• [SUPPLIED INFORMATION]:
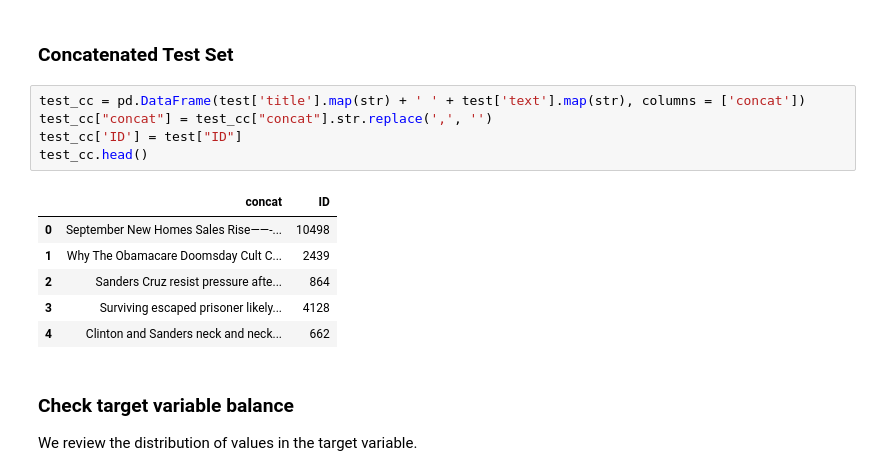
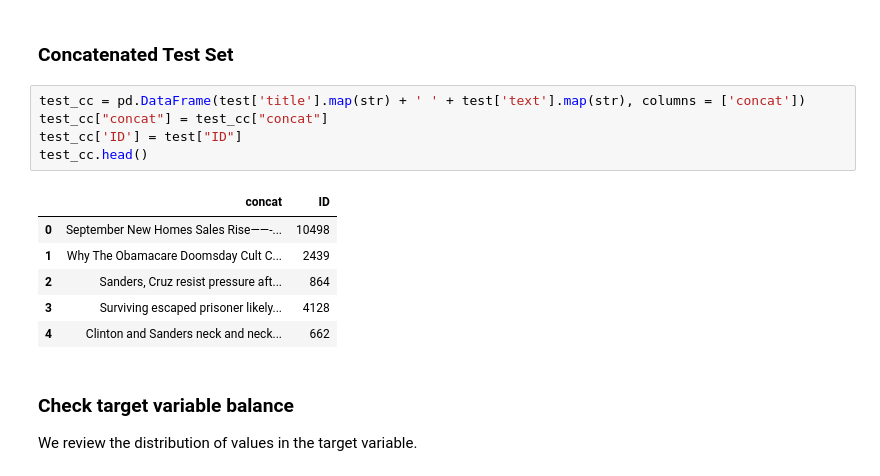
Before and after one commit to rahico91/NLP_Fake_News_Classification, a Jupyter notebook: Fake_vs_Real_Classification.ipynb, the cells around one changed output. Drawn from its saved outputs; the diff is of its cells as text.

```diff
--- a/Fake_vs_Real_Classification.ipynb
+++ b/Fake_vs_Real_Classification.ipynb
@@ -139,14 +139,14 @@ train_cc.head()
 ### Concatenated Test Set
 # %%
 test_cc = pd.DataFrame(test['title'].map(str) + ' ' + test['text'].map(str), columns = ['concat'])
-test_cc["concat"] = test_cc["concat"].str.replace(',', '')
+test_cc["concat"] = test_cc["concat"]
 test_cc['ID'] = test["ID"]
 test_cc.head()
 # %% [output]
 |  | concat | ID |
 | 0 | September New Homes Sales Rise——-... | 10498 |
 | 1 | Why The Obamacare Doomsday Cult C... | 2439 |
-| 2 | Sanders Cruz resist pressure afte... | 864 |
+| 2 | Sanders, Cruz resist pressure aft... | 864 |
 | 3 | Surviving escaped prisoner likely... | 4128 |
 | 4 | Clinton and Sanders neck and neck... | 662 |
 # %% [markdown]
```
Also changed, not shown: parts of 9 cells of this notebook.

• [WORK REQUIRED]:
Copy out all the data above exactly, pictures excluded.

• [SOLUTION FOR THIS EXERCISE]:
Before and after one commit to rahico91/NLP_Fake_News_Classification, a Jupyter notebook: Fake_vs_Real_Classification.ipynb, the cells around one changed output. Drawn from its saved outputs; the diff is of its cells as text.

```diff
--- a/Fake_vs_Real_Classification.ipynb
+++ b/Fake_vs_Real_Classification.ipynb
@@ -139,14 +139,14 @@ train_cc.head()
 ### Concatenated Test Set
 # %%
 test_cc = pd.DataFrame(test['title'].map(str) + ' ' + test['text'].map(str), columns = ['concat'])
-test_cc["concat"] = test_cc["concat"].str.replace(',', '')
+test_cc["concat"] = test_cc["concat"]
 test_cc['ID'] = test["ID"]
 test_cc.head()
 # %% [output]
 |  | concat | ID |
 | 0 | September New Homes Sales Rise——-... | 10498 |
 | 1 | Why The Obamacare Doomsday Cult C... | 2439 |
-| 2 | Sanders Cruz resist pressure afte... | 864 |
+| 2 | Sanders, Cruz resist pressure aft... | 864 |
 | 3 | Surviving escaped prisoner likely... | 4128 |
 | 4 | Clinton and Sanders neck and neck... | 662 |
 # %% [markdown]
```
Also changed, not shown: parts of 9 cells of this notebook.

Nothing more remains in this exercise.